Radioactive Waste 

All radioactive waste on CSUSB is regulated by state and federal entities. Labeling, packaging, and disposal requirements for radioactive waste can be complex. Costs for radioactive waste disposal are not only based on the amount of waste but the hazard, and can be high, so waste collection and disposal operations must be conducted in a manner that will not unduly increase waste volume or hazard levels. Improperly packaging waste can increase volume when waste must be re-packaged and the original container, then, becomes waste. Collecting multiple radioactive sources in a single container can increase costs for disposal if any of the sources are in a higher hazard category.  

Special Precaution

If this is the first time you are managing radioactive waste on this campus or beginning use of a different isotope, please contact the Radiation Safety Officer (RSO) (909) 537-5179, before the commencement of work. Detailed planning of proper radioactive waste packaging, storage, and disposal procedures specific to your operations and in alignment with campus requirements are necessary. The best way to assure you meet all requirements is to check with the RSO before generating any radioactive wastes.  

Radioactive Waste Disposal Procedures 

All radioactive waste shall be organized in the following manner before submitting it for disposal:  

  1. Each isotope shall be kept in a separate container and identified by assigned Accession Number, specific isotope, activity, date, physical and chemical form, and Authorized User name. Dry waste must be separated from liquid waste. Liquid scintillation vials must be packaged separately from other liquid wastes. Both dry waste and liquid waste will be kept isolated in the Radiation Storage Room. Some aqueous liquid wastes may be sewer disposed; check with RSO. The waste can then be removed by a licensed radioactive disposal company.  

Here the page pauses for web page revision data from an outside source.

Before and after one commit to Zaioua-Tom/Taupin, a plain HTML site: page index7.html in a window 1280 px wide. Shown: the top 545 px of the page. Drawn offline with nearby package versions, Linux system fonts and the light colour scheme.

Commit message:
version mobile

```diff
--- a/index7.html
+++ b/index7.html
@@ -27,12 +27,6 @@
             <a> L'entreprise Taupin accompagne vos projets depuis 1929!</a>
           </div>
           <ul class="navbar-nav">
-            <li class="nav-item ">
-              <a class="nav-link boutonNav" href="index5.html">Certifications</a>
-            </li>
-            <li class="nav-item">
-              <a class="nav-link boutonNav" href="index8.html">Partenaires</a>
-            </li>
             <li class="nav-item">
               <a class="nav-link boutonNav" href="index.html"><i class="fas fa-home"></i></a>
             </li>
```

  2. Important: Surface contamination levels and radiation levels must be within acceptable limits to protect the health of personnel handling the waste (see Section III. A.1 and 2 of the Radiation Safety Program).  

  3. All containers must be sufficiently strong and durable to retain their contents even if they are dropped or otherwise abused.  

  4. All radioactive waste will be turned over to the RSO for storage and/or disposal as soon as practical after it is generated. Excessive amounts of waste must never be stored in a laboratory, faculty office, etc.  

Radioactive Waste Criteria 

There are only two types of wastes that must be considered:  

  1. Radioactive Waste with half-lives of less than 120 days   

This type of waste includes 32P (half-life = 14.3 days), 35S (half-life = 87.9 days), and 125I (half-life = 60.2 days). These isotopes will be stored in the Radioactive Materials Storage Room. Waste will be kept for a minimum of 10 half-lives before disposal as regular waste or as hazardous waste depending on the material. Following the retention period, waste will be surveyed before the disposal to confirm activity has decayed to a level indistinguishable from background.  

  1.  Radioactive Waste with half-lives of more than 120 days 

This type of waste includes 3H (half-life = 12.3 years) and 14C (half-life = 5,730 years). These isotopes will be separated as dry, liquid-aqueous, or liquid scintillation cocktail waste. This type of waste will be disposed of by a licensed contractor equipped to handle and dispose of radioactive materials. 

If you have questions or would like a radiation laboratory consultation, please submit an EH&S Service Request and the RSO will contact you.